What medical reasons that require feeding a patient through a nasogastric tube.?

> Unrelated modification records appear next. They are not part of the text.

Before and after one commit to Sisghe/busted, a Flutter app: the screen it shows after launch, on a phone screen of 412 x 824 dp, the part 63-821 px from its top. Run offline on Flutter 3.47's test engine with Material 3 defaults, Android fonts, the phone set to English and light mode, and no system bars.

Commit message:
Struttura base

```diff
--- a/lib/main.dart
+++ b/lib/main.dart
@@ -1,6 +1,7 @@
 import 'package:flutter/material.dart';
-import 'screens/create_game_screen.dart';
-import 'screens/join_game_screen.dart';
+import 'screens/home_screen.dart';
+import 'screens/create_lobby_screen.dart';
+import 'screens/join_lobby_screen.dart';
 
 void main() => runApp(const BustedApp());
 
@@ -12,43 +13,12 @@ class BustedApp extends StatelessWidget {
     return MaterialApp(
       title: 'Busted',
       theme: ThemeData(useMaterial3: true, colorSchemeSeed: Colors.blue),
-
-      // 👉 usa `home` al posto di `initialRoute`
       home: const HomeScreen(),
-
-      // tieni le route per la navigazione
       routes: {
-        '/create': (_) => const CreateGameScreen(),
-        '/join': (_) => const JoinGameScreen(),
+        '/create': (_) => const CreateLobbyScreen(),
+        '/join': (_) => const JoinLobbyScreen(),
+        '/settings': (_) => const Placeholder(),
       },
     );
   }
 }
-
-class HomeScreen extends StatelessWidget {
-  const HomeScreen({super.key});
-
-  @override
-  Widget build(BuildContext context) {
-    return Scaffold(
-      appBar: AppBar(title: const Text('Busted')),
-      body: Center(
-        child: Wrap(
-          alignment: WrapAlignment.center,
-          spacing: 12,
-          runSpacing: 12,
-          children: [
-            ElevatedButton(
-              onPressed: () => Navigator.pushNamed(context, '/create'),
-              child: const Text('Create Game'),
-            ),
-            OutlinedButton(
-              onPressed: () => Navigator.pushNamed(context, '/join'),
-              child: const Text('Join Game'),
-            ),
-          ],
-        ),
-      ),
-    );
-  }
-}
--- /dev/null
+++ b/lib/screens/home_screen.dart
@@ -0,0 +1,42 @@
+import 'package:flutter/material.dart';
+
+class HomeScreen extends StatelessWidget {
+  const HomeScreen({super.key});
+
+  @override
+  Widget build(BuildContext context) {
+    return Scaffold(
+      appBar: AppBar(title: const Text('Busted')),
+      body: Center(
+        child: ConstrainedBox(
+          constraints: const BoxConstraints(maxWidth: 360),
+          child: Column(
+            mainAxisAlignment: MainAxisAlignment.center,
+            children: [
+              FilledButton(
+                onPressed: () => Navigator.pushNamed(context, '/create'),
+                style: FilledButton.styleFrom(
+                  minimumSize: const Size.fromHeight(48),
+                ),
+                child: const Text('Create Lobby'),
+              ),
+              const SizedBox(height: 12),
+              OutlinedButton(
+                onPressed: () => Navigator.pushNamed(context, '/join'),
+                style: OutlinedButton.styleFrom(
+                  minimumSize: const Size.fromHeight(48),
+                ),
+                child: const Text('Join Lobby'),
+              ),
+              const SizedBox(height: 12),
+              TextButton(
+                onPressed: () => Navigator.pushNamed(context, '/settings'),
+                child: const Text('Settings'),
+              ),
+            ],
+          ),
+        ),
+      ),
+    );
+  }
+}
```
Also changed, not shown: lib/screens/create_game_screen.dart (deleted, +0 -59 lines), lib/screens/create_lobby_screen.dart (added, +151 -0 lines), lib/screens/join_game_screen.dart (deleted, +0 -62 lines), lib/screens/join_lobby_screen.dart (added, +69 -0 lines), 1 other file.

Many things: no body use nasal gastric feeding tube now unless it have been used for a very short period of time if it was used they use it on any patient that not capable of eating but his guts is capable of digestion the food good way of nutrition for a patient that could not feed themselves IV fluid has no nutritional values only good for hydration if feeding needed they use now PEG tube ...Read more